Kava and depression

There is a lot going around about kava and how it can support mental health. And while this is true, not all mental health conditions are treated the same. And as much as we love it, kava is not a miracle cure.

Kava is best known for how it supports anxiety and sleep disorders (insomnia). There has been lots of research done looking at using kava to treat anxiety disorders including social and generalized anxiety. In fact we have a whole article dedicated to talking about how kava helps with anxiety. You can check it out here.

When it comes to depression, it’s a different story. Depression ranges from mild to severe and has symptoms like deep sadness, loss of interest in things you enjoy, sleep issues or sleeping too much and even things like changes in appetite and difficulty concentrating and making decisions. Unlike sadness when we’re grieving, for example, low feelings in depression are persistent and can feel never ending. 

Because of kava’s popularity in helping anxiety symptoms, there have been questions about its role in depression. Especially since depression and anxiety often go together. However, this is a more complicated topic as we are still learning how kava works in the brain for different conditions.

Boosts mood but only temporarily

One concern when it comes to kava and depression is the fact that its mood boosting effects are temporary. So you may feel better when you’re drinking kava, but after the effects wear off, you are left with the same feelings you had. This yo-yo isn’t the best long-term solution. 

While there isn’t any research on this, some kava users report needing to be mindful of how much kava they drink. Many users report that drinking too much kava can lead to feelings of depression after the mood boosting happiness wears off. Some chose to cut back significantly on their use, while others changed when they took it, for example, drinking at night instead of during the day. Or some have stopped drinking kava altogether. It seems to be a case-by-case basis.

Some kavalactones may not be great for depression 

Kava is divided into two main categories of effects; heady and heavy. Heady kavas have more of an effect on your mind. They give you mental relaxation, clarity and socializing qualities. On the other hand,  heavy kavas have an effect on your body, giving you feelings of fatigue, heavy limbs and calm. It’s the heavy kavas that may be problematic for people with depression.

Many people who experience depression are already feeling tired and heavy, so drinking a kava that promotes those feelings may do more harm than good. Several of the active ingredients in kava, called kavalactones, are linked to heavy effects. All kavalactones act slightly differently on the body and brain and it’s the combination of each in the various strains of kava that give it its unique qualities. 

Ensuring that you understand the kava that you are drinking and how your body responds is critical to having a good experience and not making your symptoms worse. We suggest that you talk to your doctor if you’re interested in trying kava to be sure its a good fit and that you’re well supported.

Research has only looked at depression with anxiety

Most of the research has looked at depression that is comorbid with anxiety. This means it’s the form of depression that goes along with anxiety. It’s very common for anxiety and depression to co-exist together. They can do a sort of cyclical dance changing between the two emotions. 
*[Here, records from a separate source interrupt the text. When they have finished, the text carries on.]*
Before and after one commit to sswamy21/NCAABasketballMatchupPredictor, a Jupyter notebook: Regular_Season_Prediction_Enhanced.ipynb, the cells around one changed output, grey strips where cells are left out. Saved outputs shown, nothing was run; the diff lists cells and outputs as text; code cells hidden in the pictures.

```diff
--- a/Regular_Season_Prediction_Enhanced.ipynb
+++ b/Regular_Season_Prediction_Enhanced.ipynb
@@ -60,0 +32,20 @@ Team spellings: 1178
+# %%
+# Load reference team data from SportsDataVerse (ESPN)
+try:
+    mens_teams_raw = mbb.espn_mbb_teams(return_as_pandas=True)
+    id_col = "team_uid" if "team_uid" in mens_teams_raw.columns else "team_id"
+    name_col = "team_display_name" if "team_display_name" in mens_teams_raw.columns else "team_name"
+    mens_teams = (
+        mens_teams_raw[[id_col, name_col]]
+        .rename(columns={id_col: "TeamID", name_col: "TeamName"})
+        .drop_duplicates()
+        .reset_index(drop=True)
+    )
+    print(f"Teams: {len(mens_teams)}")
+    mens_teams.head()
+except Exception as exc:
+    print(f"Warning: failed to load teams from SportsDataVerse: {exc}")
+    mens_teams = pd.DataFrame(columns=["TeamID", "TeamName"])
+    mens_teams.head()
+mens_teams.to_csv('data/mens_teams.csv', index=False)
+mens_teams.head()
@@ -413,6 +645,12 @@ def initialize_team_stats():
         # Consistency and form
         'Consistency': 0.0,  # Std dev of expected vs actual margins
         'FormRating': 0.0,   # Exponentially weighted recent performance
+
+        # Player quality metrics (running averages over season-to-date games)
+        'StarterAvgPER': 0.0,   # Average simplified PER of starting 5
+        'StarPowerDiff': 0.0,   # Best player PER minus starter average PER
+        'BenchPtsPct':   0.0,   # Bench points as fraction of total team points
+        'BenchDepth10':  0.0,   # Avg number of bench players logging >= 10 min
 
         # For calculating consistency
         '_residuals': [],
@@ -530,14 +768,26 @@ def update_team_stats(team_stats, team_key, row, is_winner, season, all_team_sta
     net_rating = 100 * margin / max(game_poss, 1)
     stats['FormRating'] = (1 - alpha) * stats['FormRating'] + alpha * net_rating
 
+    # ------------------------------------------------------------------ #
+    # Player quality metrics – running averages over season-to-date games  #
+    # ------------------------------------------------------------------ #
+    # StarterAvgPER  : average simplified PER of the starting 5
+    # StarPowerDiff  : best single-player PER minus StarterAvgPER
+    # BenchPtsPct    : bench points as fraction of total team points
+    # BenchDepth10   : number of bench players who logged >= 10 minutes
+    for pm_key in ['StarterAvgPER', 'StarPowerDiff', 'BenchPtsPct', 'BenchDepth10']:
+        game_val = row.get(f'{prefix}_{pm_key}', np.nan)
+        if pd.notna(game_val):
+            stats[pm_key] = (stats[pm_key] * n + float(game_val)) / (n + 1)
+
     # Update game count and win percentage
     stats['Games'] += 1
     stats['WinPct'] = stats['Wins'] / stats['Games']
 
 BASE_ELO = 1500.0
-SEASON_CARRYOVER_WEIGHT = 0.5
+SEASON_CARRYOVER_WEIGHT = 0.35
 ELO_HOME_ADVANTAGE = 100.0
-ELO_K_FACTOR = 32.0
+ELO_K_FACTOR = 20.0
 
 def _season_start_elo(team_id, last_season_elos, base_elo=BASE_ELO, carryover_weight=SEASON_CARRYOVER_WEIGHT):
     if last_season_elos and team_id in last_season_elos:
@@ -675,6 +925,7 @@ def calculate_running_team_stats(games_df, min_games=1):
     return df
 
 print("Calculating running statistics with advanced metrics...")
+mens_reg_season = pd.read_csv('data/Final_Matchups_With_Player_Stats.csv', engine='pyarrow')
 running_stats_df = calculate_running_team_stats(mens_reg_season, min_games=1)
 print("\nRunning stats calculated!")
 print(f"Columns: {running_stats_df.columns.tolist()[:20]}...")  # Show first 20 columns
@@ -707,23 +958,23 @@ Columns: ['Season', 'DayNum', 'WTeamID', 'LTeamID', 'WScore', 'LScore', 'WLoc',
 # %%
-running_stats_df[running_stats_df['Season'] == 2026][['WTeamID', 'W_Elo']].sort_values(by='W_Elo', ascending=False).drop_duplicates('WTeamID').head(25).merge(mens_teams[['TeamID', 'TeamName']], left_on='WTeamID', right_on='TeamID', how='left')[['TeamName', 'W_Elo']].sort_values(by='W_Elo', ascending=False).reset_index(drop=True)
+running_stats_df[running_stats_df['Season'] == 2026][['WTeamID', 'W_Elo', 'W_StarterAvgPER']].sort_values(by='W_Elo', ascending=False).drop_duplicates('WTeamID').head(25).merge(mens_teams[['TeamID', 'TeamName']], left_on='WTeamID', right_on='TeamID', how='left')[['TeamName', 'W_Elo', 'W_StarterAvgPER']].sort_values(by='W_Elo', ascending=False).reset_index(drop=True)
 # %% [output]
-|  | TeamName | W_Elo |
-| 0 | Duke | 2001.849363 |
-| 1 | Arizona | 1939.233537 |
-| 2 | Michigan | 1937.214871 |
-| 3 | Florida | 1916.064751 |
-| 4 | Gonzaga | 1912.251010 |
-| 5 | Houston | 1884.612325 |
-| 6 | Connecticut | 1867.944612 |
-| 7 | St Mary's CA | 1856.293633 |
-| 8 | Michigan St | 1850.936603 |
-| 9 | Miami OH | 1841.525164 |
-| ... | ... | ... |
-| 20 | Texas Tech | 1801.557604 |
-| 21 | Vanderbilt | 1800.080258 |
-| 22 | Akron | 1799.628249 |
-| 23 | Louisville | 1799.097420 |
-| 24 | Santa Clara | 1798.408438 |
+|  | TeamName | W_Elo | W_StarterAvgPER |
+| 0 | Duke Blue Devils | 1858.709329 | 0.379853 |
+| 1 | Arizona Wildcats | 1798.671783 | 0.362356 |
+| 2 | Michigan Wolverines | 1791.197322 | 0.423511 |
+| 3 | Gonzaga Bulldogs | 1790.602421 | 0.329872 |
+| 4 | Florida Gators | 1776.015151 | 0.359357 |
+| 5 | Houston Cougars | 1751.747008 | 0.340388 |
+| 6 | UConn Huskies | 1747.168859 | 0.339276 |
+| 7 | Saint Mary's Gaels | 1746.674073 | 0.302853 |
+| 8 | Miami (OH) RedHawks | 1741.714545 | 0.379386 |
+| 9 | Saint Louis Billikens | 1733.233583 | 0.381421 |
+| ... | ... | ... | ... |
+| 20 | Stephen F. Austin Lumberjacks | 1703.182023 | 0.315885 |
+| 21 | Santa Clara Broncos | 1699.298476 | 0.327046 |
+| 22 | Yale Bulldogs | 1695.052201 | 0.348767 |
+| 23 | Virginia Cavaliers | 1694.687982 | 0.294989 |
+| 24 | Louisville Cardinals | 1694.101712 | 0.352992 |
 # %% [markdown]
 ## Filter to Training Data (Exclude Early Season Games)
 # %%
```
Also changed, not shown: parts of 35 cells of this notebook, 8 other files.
The problem with this is that we don’t know if it is the effect on the anxiety that is having the effect or something else. And major depressive disorder is a very different condition than depression that comes with anxiety. 

While some research has been done looking at depression and anxiety, there are no studies that have looked at depression itself. Research reports lower levels of depression and anxiety with kava compared to a placebo. Two things to keep in mind. The first is that this study used an extract which is prepared differently than kava tea that we serve and is usually what we recommend to kava users. The second is that the effect of the kava on anxiety could be what is helping the depressive symptoms. 

What this all means

While there are some intellectual connections we want to make about kava and depression there is still just too much unknown. In general, if you experience depression regularly, especially depression on its own (without anxiety), tread lightly. Even if your doctor says it’s ok, be sure to start with a very small dose and see how your body responds. It’s also important to not be taking any other medication as kava and the drug(s) could have counteracting effects.

We’ll keep you updated on the research in this area but for now we definitely recommend proceeding with caution until you know how your body and mood will respond.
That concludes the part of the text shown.